Visualization of geographic information creates maps. Geographical information is based on facts and perceptions of the space we experience directly or indirectly, so visualizing it can be seen as a description of the geographical area and community on which we are based.
Sympathy is expressed in the sharing of sensation and experience, and experience is manifested in activities using the body. I will do a mapping from the final to multigenerational space, especially for the open spaces. I test how the experience can be mapped into space with this project. The data for the mapping will be set based on the questionnaire about feelings and experiences of people when they use the specific spaces.
Experiences are narrated through the interpretation of the senses of individuals when they collect that themselves. Therefore, if we collect senses from some standards and analyze how they interpret them, we can look at the various issues that our society is experiencing. So I start with a relatively small step, mapping from the human body, and look at the direction in which it expands.
The most direct and well-known sensory map would be Penfield’s brain map. Wilder Penfield’s brain map and homunculus model show the importance of sensory and motor nerves linked to the human brain. Most of the nerve cells are present in the function of the hands and feet, and the brain cells are matched for each function. As we already know, the body that the brain perceives is very different from the objective body. The results of Penfield’s doll making a body map recognized by the brain reveal that the actual human body is different from the actual body it recognizes.
It is a ‘body sense map’ that shows the body’s activity according to some emotions. The researchers presented the subjects with two black silhouettes. Then, after presenting a situation that caused a certain emotion word or such emotion, I asked to see the active part in one silhouette and to mark the part in which the other silhouette is inactive. And I combined the data obtained to create a sense of body sense map.
These examples do not include geographic information, but it is noteworthy that it maps the body from a unique perspective. I think these two examples show that information pieces about the human body and its senses can gather and affect emotions. In other words, the collection of senses stimulates the imagination of sympathy by the person reading it, leading to a kind of common feeling.

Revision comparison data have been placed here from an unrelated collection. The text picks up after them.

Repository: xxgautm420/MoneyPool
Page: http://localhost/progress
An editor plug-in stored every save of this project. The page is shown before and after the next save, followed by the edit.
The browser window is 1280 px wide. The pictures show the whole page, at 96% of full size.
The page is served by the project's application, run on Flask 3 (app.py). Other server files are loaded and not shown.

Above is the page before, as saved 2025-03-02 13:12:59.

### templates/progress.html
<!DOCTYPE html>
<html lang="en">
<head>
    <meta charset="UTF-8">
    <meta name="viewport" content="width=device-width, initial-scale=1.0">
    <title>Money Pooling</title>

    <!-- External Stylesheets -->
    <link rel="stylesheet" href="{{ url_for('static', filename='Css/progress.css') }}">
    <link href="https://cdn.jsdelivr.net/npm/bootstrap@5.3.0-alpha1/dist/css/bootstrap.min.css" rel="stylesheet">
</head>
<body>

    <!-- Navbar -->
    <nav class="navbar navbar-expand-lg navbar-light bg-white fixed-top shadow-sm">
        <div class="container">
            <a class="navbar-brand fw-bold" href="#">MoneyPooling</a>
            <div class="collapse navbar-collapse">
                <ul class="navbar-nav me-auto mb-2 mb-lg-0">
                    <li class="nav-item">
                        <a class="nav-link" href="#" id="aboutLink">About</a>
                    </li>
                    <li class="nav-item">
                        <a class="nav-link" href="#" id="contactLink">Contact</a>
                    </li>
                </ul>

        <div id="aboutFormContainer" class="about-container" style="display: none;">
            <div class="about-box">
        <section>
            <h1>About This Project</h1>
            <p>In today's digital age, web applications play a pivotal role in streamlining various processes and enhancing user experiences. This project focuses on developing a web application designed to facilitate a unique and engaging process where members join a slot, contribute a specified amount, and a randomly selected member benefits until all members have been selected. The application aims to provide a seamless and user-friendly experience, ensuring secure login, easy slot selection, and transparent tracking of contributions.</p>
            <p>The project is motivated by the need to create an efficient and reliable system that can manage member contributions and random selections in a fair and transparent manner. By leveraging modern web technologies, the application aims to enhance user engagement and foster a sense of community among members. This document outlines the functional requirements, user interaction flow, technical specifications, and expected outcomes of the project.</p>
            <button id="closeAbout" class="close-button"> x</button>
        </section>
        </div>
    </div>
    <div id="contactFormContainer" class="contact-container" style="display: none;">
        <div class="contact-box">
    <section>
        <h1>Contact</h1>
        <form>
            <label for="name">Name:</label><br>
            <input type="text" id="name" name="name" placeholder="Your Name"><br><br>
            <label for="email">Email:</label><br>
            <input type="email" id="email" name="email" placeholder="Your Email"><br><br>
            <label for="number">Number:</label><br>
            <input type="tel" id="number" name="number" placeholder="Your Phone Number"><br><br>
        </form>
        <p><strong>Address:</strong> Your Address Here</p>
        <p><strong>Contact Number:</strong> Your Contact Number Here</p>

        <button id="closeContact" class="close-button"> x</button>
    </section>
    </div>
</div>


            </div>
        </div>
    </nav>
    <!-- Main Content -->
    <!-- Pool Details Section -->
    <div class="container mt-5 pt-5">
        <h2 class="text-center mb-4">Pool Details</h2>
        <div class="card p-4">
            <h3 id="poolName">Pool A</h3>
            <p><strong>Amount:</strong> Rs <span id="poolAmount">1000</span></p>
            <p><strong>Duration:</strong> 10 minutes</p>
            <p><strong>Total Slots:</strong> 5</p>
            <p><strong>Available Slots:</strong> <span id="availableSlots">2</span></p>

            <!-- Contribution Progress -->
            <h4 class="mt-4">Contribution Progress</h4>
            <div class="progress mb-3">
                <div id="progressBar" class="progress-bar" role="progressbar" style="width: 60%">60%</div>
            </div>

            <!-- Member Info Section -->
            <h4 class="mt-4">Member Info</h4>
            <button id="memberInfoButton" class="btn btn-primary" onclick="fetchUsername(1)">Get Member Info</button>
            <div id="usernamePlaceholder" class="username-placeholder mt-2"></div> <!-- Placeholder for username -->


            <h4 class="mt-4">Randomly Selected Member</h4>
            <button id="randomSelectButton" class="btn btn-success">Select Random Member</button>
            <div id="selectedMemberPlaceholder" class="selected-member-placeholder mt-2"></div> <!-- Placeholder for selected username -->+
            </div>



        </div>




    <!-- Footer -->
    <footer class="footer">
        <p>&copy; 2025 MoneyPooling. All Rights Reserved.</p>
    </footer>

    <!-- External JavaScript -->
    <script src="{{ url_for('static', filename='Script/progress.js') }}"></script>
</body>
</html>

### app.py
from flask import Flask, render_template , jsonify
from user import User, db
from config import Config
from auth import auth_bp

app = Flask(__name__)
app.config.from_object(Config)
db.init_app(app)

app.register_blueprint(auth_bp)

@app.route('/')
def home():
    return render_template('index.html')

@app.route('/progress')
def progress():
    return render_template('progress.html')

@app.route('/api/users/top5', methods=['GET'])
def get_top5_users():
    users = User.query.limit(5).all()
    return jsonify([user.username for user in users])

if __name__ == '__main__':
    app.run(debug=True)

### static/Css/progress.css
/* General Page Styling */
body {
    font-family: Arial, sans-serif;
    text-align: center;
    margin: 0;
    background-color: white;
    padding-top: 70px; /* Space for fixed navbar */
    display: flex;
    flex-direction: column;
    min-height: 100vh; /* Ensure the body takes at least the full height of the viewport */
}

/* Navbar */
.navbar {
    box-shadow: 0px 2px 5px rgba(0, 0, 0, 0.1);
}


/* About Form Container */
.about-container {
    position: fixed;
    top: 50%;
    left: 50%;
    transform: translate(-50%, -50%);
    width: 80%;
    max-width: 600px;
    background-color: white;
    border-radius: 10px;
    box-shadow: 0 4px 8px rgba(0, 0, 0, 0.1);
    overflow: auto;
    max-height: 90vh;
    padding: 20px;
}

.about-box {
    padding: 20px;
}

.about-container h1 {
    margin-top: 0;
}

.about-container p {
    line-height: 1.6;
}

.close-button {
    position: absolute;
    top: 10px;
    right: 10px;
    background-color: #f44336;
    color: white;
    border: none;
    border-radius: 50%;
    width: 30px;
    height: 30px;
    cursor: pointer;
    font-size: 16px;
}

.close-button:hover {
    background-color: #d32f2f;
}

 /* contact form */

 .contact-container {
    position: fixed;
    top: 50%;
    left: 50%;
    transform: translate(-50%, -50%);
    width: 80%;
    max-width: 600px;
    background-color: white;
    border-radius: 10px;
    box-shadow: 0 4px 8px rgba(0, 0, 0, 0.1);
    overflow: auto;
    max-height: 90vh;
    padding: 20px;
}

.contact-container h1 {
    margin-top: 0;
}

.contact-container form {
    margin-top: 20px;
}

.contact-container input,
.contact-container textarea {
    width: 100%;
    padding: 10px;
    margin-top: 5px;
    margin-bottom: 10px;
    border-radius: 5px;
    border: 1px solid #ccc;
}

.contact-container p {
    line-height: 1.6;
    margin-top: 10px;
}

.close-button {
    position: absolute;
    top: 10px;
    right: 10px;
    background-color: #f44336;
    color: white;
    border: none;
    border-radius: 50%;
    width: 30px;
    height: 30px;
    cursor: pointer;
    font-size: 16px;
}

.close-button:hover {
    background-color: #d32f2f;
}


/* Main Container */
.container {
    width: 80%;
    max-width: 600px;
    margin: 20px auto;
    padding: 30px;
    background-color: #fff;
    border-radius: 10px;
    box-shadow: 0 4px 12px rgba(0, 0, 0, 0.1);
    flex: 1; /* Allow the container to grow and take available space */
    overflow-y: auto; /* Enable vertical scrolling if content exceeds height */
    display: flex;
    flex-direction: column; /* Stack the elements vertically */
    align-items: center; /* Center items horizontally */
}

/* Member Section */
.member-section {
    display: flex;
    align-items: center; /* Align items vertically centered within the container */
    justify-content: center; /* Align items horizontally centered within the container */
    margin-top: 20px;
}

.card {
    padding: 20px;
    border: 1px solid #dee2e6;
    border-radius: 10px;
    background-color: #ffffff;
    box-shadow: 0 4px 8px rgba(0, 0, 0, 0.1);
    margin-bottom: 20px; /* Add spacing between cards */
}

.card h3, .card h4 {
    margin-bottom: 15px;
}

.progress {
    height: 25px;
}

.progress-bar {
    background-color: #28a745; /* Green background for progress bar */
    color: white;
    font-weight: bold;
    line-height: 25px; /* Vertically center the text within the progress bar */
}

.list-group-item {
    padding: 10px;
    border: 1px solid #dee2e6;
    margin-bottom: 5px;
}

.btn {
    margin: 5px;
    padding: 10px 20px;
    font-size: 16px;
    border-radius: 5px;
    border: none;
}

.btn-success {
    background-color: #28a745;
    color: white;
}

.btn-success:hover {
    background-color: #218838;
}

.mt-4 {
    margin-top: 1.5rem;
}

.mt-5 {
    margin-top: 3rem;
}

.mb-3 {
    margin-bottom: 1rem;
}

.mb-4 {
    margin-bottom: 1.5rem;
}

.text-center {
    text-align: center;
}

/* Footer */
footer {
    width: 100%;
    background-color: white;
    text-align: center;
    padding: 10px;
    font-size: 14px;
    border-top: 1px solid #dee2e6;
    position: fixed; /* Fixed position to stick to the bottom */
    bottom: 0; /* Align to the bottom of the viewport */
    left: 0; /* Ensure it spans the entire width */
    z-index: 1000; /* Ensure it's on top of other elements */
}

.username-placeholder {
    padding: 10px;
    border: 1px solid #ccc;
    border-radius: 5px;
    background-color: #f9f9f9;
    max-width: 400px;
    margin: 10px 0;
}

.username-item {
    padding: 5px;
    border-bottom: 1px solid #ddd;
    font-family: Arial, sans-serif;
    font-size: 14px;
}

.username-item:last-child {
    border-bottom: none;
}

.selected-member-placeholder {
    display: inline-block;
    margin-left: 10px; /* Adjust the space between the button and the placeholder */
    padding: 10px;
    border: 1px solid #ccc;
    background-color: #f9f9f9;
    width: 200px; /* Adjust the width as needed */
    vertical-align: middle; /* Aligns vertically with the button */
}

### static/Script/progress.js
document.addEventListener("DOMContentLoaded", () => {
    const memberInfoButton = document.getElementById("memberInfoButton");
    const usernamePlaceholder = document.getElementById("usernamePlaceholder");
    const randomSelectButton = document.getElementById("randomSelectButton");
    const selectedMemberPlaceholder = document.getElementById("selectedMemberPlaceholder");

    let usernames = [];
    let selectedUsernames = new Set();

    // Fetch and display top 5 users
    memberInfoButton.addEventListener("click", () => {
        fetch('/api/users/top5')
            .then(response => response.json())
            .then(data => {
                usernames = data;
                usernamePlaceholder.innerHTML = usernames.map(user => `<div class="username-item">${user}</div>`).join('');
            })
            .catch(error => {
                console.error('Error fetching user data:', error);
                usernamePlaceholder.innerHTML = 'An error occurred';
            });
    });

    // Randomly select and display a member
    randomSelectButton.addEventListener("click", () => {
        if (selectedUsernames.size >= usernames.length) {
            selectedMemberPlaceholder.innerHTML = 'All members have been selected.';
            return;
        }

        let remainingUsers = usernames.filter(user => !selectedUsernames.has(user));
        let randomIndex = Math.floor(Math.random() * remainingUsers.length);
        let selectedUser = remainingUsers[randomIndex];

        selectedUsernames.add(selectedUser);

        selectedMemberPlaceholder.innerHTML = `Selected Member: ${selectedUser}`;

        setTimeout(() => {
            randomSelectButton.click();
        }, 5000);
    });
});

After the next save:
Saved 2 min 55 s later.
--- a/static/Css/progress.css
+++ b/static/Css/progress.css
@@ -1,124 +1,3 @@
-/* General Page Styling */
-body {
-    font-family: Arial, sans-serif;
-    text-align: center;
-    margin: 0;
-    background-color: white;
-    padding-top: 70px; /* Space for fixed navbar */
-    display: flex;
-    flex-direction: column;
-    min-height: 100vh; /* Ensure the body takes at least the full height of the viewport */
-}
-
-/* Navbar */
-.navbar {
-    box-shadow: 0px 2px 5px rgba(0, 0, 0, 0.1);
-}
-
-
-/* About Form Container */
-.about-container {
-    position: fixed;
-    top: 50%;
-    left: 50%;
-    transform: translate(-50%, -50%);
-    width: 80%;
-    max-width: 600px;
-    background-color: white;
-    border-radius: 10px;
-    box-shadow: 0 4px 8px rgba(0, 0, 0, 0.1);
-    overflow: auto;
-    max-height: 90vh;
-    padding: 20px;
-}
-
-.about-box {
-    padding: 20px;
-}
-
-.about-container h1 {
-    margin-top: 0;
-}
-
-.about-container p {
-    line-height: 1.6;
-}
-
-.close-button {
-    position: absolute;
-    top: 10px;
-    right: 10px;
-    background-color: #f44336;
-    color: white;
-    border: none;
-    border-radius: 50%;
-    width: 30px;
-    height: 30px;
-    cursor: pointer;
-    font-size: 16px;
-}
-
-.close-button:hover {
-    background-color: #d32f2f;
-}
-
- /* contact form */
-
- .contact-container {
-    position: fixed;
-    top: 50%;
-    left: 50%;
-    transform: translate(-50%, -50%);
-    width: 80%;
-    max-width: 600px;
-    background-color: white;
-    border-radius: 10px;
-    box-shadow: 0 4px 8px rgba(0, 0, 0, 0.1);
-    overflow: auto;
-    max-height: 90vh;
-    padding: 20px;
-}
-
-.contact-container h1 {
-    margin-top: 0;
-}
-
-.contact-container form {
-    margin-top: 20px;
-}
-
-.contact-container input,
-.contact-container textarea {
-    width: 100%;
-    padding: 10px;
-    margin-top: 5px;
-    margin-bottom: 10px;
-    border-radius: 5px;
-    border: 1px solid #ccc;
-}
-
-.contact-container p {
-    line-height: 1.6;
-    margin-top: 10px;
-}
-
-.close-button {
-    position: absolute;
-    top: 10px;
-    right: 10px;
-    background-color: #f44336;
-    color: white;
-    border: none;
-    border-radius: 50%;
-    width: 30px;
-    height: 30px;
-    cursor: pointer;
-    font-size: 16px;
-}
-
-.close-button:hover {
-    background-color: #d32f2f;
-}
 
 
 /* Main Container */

Christian Nold collected people’s emotions and their experiences from 2004 to 2008 under the title Bio Mapping / Emotion Mapping and mapped them to a map of a specific area. More than 2,000 people have participated in the project, and participants in the workshops have re-explored their communities. He has utilized his ingenious methodology in various fields of art, community development, science research, architectural planning and large-scale political consultations.
In post-production, the amount of data increases and the map becomes more complex. The San Francisco emissive map and the Stockport emotion map used the degrees of physical arousal as indicators of red columns and circles, respectively. However, the two maps are distinctly different. In the former, emotions are expressed using only simple shapes, while in the latter, the text is delivered along with drawing in a style that a child would draw.

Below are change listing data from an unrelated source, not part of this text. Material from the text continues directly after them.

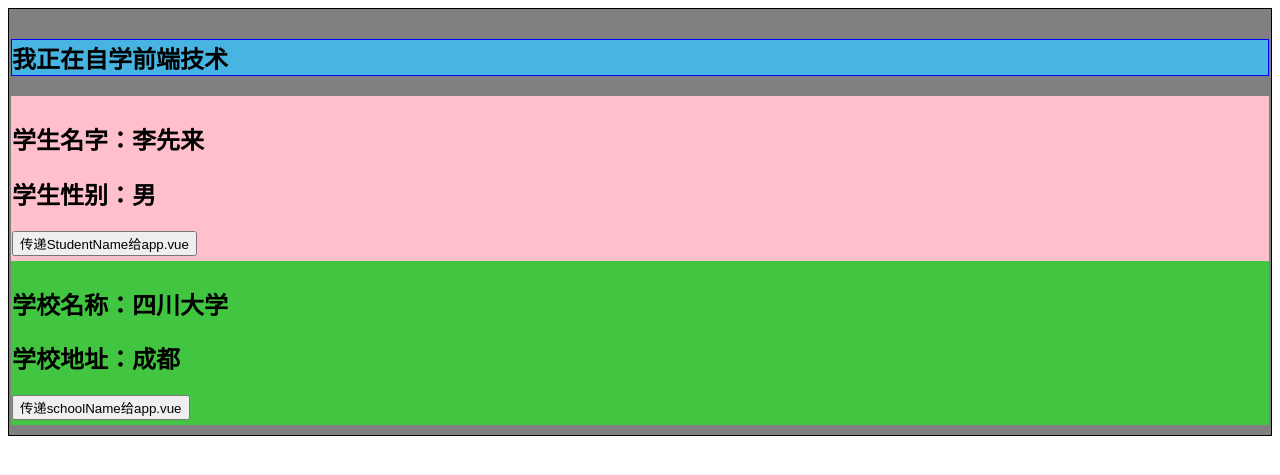
Repository: Lixianlai-2/The-journey-of-learning-Vue
Page: / (app in afterVueCli/Vue_Test/)
These files come from the project's save history. The page is drawn as it stood at one moment and after the next save; the edit follows.
The browser window is 1280 px wide. The pictures show the whole page.
The project was rebuilt for these pictures with package versions that can differ from the ones it lists, and the page was loaded fresh each time.

Above is the page before, as saved 2022-04-24 10:28:17.

After the next save:
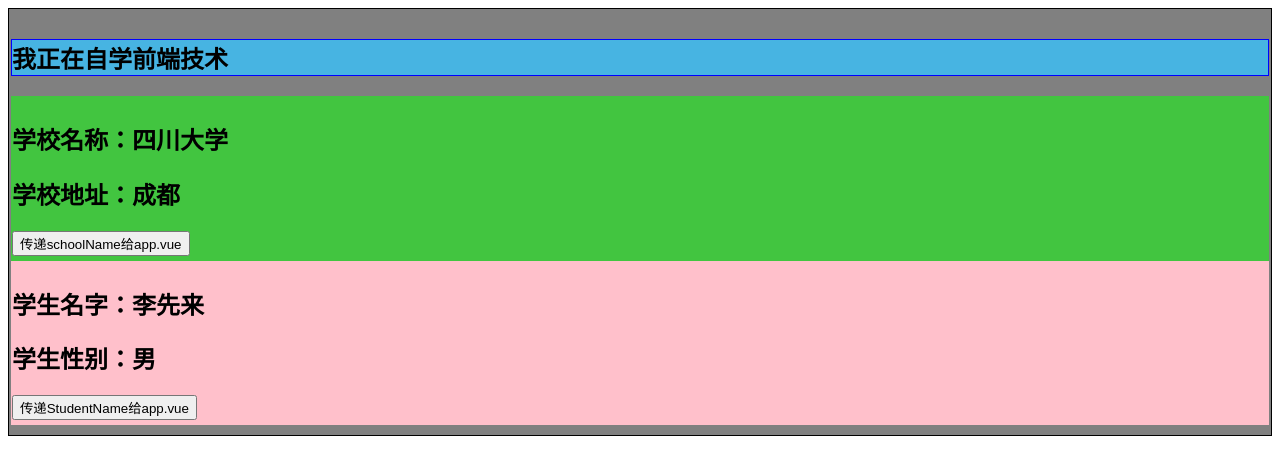
Saved 18 min 37 s later.
--- a/afterVueCli/Vue_Test/src/App.vue
+++ b/afterVueCli/Vue_Test/src/App.vue
@@ -1,9 +1,13 @@
 <template>
   <div id="app">
     <h2 class="hello">{{ msg }}</h2>
+    <school :getSchoolName="getSchoolName" />
+
     <!-- 在student组件的实例对象上创造一个自定义事件userDefineEvent -->
-    <student @userDefineEvent="getStudentName" />
-    <school :getSchoolName="getSchoolName" />
+    <!-- <student @userDefineEvent="getStudentName" /> -->
+
+    <!-- 用refs来操作自定义组件 -->
+    <student ref="student" />
   </div>
 </template>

What I have noticed is the power that a reader of the text can get when similar content is delivered in a different way. Of course, both projects are clear. However, there is no doubt that the latter is more sensitive. The small letters on the map summarize the memories and histories people have with their families or neighbors. Simple sentences and pretty emotional articles can be also found easily.

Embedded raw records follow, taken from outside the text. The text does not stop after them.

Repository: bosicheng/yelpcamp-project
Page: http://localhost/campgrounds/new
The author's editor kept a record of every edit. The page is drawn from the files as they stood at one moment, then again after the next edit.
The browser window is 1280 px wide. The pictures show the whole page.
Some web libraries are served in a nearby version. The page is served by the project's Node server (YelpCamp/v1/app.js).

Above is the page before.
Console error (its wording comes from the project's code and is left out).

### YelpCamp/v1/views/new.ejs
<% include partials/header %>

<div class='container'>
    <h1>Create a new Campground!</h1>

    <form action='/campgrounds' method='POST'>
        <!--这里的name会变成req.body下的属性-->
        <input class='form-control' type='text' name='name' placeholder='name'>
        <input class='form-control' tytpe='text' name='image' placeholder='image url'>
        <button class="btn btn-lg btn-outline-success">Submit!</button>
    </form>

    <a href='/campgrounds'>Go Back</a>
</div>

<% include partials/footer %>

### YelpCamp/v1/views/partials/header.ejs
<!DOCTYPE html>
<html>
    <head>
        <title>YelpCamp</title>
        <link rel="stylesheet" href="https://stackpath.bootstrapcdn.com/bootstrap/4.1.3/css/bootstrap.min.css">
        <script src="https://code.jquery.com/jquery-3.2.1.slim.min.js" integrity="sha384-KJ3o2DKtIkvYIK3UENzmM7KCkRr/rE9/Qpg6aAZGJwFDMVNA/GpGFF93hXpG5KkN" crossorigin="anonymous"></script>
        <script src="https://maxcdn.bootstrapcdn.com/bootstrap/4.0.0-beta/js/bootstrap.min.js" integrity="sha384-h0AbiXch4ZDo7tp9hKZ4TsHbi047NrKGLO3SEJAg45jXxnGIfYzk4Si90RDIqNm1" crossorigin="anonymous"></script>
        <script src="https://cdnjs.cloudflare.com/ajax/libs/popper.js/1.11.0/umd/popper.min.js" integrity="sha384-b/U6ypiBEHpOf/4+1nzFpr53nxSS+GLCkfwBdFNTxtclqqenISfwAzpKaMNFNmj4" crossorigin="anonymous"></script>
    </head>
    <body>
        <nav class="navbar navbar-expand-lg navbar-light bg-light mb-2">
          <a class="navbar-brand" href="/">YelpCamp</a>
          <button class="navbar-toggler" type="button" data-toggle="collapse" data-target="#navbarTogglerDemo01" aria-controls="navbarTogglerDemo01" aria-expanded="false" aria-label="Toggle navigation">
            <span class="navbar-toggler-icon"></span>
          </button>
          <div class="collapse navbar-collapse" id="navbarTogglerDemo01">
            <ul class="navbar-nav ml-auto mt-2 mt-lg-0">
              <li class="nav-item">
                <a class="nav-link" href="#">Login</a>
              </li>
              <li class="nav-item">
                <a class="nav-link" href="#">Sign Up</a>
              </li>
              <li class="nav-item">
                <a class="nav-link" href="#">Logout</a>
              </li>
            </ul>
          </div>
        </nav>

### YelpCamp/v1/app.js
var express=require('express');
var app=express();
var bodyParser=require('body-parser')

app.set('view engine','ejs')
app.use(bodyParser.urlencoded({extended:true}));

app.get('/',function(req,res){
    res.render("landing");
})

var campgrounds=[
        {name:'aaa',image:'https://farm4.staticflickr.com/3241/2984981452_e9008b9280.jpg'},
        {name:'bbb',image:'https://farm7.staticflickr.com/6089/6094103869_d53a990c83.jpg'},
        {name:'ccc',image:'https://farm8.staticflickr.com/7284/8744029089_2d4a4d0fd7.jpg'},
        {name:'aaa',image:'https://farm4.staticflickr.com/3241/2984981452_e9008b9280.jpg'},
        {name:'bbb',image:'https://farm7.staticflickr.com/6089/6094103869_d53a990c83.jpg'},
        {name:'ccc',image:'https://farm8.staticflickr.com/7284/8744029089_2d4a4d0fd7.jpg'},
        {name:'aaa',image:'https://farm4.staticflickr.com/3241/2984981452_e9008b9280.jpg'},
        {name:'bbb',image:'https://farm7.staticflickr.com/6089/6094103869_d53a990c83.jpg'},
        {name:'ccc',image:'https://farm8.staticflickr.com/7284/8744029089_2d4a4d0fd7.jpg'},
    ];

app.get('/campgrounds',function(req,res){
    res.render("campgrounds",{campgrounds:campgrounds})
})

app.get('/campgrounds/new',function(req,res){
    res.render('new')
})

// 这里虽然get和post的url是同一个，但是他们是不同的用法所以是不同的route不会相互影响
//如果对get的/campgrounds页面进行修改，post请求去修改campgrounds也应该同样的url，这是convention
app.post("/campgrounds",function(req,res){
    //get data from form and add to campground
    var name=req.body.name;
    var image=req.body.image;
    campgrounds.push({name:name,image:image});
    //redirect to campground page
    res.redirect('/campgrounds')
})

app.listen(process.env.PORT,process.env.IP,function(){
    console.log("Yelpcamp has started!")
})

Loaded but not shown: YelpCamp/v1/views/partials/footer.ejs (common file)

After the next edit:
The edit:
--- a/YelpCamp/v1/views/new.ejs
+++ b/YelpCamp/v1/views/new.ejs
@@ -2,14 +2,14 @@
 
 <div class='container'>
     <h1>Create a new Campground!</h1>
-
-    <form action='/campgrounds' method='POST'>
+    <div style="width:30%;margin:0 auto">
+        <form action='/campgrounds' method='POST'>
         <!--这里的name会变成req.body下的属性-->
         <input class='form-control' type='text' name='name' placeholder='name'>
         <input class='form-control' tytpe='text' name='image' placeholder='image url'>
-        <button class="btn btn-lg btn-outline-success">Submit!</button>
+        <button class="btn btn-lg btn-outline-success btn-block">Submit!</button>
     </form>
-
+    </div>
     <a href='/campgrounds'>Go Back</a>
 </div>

This is the work of illustrator Max Degtyarev. The artist has a variety of people’s experiences and feelings during the day in the same space. He says that the meaning of the bench is more than “sitting down”. This space brings people together by the presence of a bench, which causes a variety of events. In the variation of this time, we can look at the senses that we could feel if we were in that space. I think they would have been pushed out of the tangible sensibility of the person who created the content. It just matched with some things that I think as an important part of my mapping project. I want to create the tangible presentation with emotional data based on senses.
I implemented three-dimensional data visualization as the prototype, by using the area of Manhattan’s open space and population density data from each community district. What I wanted to gain from this was to think about various data visualization media and to search for direction to support intergenerational playground research which is my thesis subject efficiently. The problem with the first project(3D printed) was that I just “visualized” the data and did not express my voice well. Also, the listing of these simple data could not enrich my research. So, the most important goal of the final project is to make the data I collect function as an answer to my design questions.
(This floor plan is the very first draft of what I want to have as an intergenerational playground.)